Now that we’re living in an age of cheap and plentiful online backup options, it’s hard to imagine why anyone would still want to use their web hosting accounts as an FTP backup site.
Not only are FTP web host backups insecure, but they can also get you banned from your web host since this is often prohibited in the terms and conditions of the hosting account. In addition to this, using your web hosting account for FTP backup is inefficient and deprives you of critical point-in-time recovery options.
But despite this, we still see many people backing up their data in this way instead of relying on a secure, efficient online backup service.
I could write a whole book about why FTP is a horrible mechanism for backup. But today, I’d like to highlight one of the most important differences: Efficiency.
When you send files through FTP for backup, you have to resubmit all of your data each time in order to compensate for changes which may have taken place since your last backup.
If you’re backing up 30GB of data on a daily basis, this represents almost a terabyte of wasted bandwidth per month!
Online backup, on the other hand, greatly streamlines bandwidth usage through the use of “incremental backups”. In layman’s terms, an incremental backup is simply a backup which focuses exclusively on changed data, while ignoring any data which hasn’t been updated since the previous backup.
And incremental backups come in 2 varieties: File and Block Level
File Level Incremental Backups
File level incremental backups will only back up the files which have changed since the last update. If you only modify or create a single document today, that is the only document which will get backed up. File level backups have the simplest algorithms, but are amongst the least efficient in terms of bandwidth usage.
File level incremental backups work well when users only create small documents.
Block Level Incremental Backup
Block-level backups are more complex than file-level backups, but are also much more efficient now that users are producing larger multimedia documents.
When your computer saves a file onto its hard drive, it will break up the file and spread it out strategically across the hard drive. If you’re working on a very large file, such as a Movie Maker project, it’s quite possible that most of your changes will be confined to only a few of the data blocks which comprise this large file. Instead of backing up the entire file, a block-level incremental backup client will only transfer the modified data blocks.

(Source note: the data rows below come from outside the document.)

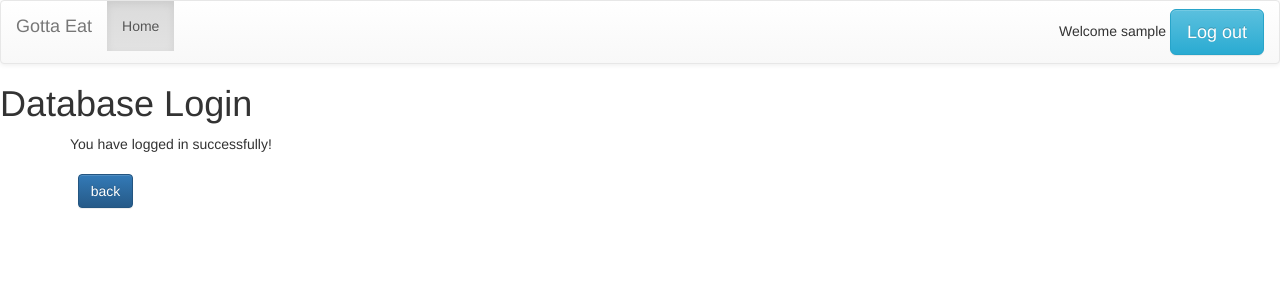
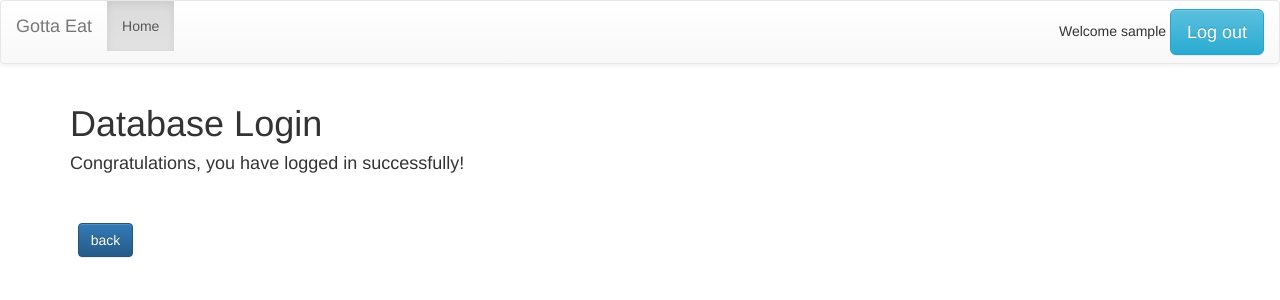
Before and after one commit to joseph-sayler/AD320GroupProject, a PHP site: page /includes/login_registration/success.php in a window 1280 px wide. Shown: the top 300 px of the page. Run offline with PHP 8.4, Linux system fonts and the light colour scheme; the visitor is signed in with stand-in values (Sample User, id 1).

Commit message:
Bug fixes for typos, revamped success test page

```diff
--- a/ajax_recipe/includes/login_registration/register.php
+++ b/ajax_recipe/includes/login_registration/register.php
@@ -108,7 +108,7 @@ if ($action == 'back') {
 
             <div id="button">
                 <label>&nbsp;</label>
-                <input type="submit" value="Register" name="action" class="btn btn-primary"><br>
+                <input type="submit" value="register" name="action" class="btn btn-primary"><br>
             </div>
 
             <div id="button">
--- a/ajax_recipe/includes/login_registration/success.php
+++ b/ajax_recipe/includes/login_registration/success.php
@@ -30,15 +30,12 @@ if ($action == 'back') {
     <title>Login to Database</title>
 </head>
 <body>
-<header>
-    <h1>Database Login</h1>
-</header>
 <main>
     <div class="container">
     <form action="success.php" method="POST">
-        <div id="success">
-            You have logged in successfully!<br><br>
-        </div>
+        <h1>Database Login</h1>
+            <h4>Congratulations, you have logged in successfully!</h4><br><br>
+
 
         <div id="button">
             <label>&nbsp;</label>
```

Incremental backups are a significantly better way to protect your data, when compared to old fashioned FTP backups. Instead of using up a terabyte of bandwidth every month, you can cut your usage down to just 5 GB or less!
That’s a tremendous increase in efficiency. It’s also an important benefit for laptop users that travel a lot and may not always have access to the most reliable internet connections.
Another advantage of the incremental methodology is that it allows you to back up your data continuously. Every time you save a document, the latest copy would be instantly updated to the backup server.
In order to accomplish something similar using a traditional FTP methodology, you’d have to write a script which automatically uploads all of your documents every 15 minutes. For a 30GB hard drive, this would require over 5 petabytes of data transfer every month. Needless to say, this would be impossible for most home users.
And this incremental update methodology is just one of many reasons why online backups are superior to other traditional methodologies such as FTP.